* Data supplied
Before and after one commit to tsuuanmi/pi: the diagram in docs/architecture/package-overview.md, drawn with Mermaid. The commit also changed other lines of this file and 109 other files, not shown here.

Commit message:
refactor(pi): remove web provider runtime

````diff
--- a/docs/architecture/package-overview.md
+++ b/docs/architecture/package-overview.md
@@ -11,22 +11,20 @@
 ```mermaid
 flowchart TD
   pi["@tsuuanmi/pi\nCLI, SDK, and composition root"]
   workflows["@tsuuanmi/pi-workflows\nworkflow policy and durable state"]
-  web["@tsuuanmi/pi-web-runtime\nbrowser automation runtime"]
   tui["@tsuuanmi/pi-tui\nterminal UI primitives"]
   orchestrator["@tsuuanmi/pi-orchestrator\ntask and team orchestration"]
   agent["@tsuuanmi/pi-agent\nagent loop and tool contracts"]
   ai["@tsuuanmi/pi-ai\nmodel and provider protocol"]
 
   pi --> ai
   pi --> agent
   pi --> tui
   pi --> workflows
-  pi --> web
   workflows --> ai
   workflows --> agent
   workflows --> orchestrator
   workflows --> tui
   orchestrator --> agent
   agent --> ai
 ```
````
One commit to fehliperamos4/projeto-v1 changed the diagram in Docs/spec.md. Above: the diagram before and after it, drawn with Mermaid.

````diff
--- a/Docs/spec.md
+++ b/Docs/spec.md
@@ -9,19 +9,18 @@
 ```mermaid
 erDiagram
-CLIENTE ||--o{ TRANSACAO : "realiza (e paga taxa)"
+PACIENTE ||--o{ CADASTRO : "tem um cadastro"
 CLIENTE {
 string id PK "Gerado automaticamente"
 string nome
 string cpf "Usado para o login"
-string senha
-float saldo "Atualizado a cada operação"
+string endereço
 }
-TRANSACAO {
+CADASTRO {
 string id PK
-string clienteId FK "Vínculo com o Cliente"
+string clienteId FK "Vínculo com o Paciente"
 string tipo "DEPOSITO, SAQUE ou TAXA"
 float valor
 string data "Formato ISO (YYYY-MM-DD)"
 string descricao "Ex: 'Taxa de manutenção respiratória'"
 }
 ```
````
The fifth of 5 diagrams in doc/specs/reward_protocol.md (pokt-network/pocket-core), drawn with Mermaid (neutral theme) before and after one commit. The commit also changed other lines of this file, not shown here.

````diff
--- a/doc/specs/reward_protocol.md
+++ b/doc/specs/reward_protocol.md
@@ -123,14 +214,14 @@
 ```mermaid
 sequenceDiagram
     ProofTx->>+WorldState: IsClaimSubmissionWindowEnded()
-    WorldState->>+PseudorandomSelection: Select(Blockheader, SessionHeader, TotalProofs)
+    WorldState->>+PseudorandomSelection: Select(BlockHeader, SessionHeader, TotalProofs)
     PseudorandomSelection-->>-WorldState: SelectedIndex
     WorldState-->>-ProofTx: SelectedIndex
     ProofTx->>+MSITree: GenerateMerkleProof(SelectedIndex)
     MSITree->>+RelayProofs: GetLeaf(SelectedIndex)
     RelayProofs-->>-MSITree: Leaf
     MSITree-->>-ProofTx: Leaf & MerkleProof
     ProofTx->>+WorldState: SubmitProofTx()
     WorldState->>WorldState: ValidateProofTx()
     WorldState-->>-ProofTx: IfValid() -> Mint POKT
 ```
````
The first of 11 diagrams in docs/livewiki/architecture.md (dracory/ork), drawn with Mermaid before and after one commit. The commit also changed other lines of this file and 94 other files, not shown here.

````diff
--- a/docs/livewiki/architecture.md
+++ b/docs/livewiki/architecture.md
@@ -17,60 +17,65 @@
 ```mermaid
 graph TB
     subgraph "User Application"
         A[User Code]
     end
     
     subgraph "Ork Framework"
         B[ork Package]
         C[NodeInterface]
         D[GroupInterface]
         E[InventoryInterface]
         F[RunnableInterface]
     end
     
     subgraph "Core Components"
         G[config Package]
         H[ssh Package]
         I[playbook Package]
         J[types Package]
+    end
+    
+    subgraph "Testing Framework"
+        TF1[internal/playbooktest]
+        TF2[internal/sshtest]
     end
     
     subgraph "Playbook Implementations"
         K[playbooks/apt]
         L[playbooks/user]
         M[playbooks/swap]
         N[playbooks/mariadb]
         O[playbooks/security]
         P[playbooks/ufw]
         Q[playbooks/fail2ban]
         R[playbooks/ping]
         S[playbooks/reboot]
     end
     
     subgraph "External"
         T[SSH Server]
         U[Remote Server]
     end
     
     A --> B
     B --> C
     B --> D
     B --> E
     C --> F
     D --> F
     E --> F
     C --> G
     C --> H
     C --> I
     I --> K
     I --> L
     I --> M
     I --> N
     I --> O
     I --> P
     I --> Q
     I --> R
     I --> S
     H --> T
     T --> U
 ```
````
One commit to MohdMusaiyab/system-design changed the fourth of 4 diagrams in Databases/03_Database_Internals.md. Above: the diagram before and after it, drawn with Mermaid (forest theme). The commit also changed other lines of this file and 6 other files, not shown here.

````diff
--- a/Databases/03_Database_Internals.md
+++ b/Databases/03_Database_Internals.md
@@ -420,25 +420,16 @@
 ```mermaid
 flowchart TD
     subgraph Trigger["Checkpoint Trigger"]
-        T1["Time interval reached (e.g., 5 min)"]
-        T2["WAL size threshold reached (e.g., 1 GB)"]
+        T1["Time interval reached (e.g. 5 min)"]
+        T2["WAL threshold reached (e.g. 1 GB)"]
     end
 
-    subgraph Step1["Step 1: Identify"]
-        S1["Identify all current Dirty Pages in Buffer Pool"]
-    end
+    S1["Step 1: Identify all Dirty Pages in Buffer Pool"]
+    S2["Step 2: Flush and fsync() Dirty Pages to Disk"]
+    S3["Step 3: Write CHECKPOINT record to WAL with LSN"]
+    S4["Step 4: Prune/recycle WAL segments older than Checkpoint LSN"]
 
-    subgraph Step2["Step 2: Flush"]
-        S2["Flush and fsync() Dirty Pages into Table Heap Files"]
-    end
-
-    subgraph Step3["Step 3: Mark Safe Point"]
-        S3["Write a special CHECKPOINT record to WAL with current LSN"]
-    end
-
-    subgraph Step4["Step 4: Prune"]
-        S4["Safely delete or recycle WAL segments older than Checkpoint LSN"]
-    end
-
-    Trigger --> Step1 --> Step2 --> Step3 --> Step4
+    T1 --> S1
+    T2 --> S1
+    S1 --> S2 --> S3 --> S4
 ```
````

* Your assignment
Note every line in the material with "orchestrator" and copy it.

* Exercise response
   orchestrator["@tsuuanmi/pi-orchestrator\ntask and team orchestration"]
   workflows --> orchestrator
   orchestrator --> agent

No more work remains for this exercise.